### Assigned task
Gather all lines from the material that contain the word "function".

----- Records to use

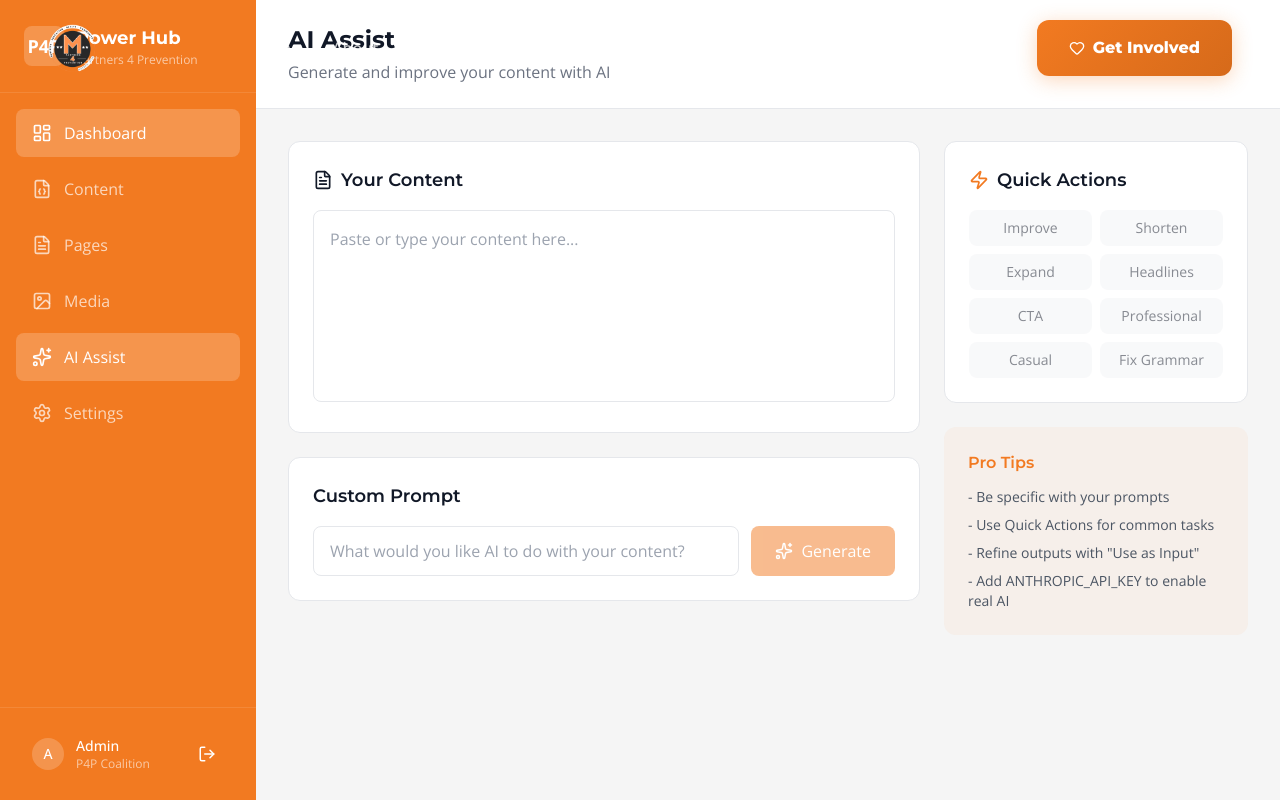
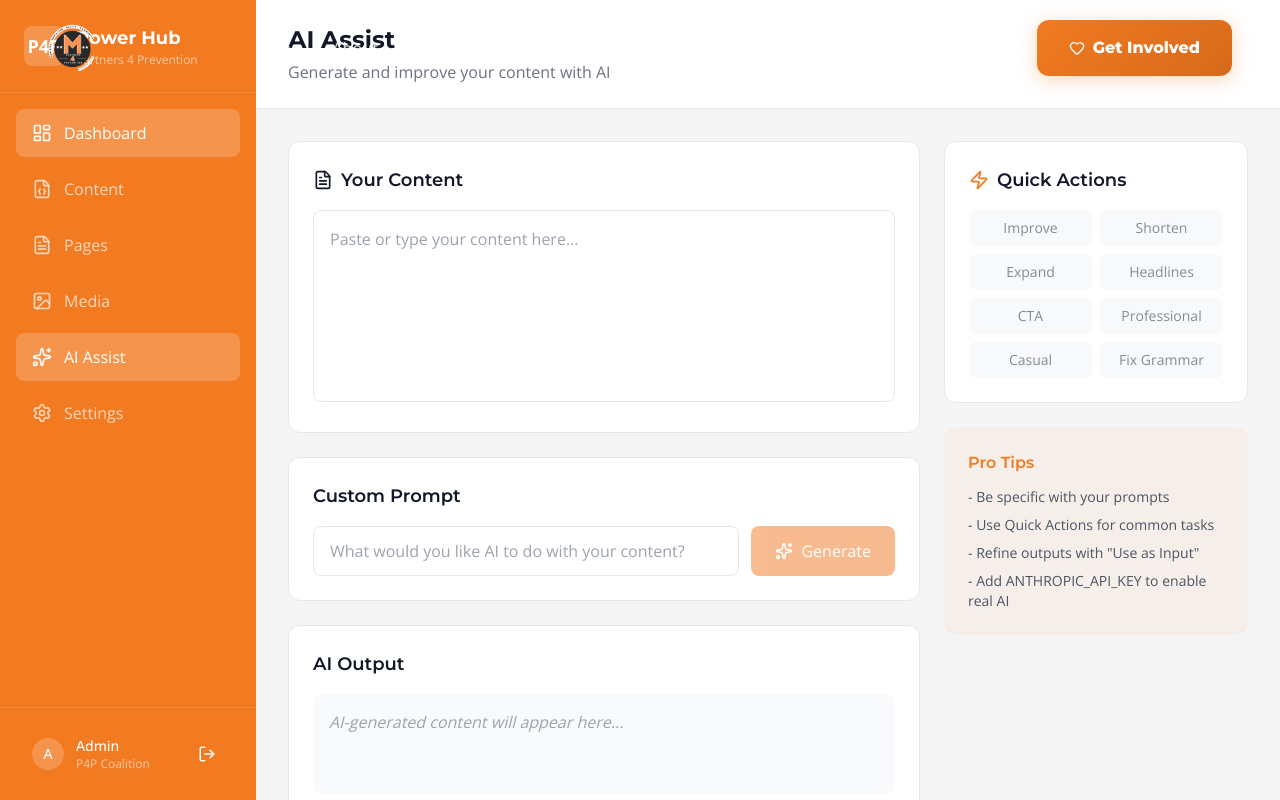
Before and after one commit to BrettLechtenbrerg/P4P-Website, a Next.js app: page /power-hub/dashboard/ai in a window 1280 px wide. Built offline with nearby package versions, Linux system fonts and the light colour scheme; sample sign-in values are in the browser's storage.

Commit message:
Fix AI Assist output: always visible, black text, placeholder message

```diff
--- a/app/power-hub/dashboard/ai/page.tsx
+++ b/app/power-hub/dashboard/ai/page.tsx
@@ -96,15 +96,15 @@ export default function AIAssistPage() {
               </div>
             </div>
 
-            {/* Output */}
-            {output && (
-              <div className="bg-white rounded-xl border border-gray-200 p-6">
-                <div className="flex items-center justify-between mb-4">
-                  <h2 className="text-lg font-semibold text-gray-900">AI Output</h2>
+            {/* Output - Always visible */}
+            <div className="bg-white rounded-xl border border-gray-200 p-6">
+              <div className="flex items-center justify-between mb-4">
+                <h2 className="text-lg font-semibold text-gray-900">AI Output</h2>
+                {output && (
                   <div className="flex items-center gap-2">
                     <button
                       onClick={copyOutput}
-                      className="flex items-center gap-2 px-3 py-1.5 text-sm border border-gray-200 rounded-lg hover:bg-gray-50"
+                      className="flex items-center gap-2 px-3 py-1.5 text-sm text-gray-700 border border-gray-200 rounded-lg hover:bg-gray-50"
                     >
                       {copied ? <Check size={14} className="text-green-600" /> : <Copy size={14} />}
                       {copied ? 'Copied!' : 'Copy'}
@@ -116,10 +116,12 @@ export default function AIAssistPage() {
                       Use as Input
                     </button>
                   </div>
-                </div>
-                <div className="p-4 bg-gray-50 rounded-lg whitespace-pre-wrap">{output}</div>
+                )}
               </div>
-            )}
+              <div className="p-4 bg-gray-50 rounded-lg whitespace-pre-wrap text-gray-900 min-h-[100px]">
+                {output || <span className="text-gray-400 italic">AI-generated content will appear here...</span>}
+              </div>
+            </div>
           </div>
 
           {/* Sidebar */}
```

----------

### Response box
@@ -96,15 +96,15 @@ export default function AIAssistPage() {
@@ -116,10 +116,12 @@ export default function AIAssistPage() {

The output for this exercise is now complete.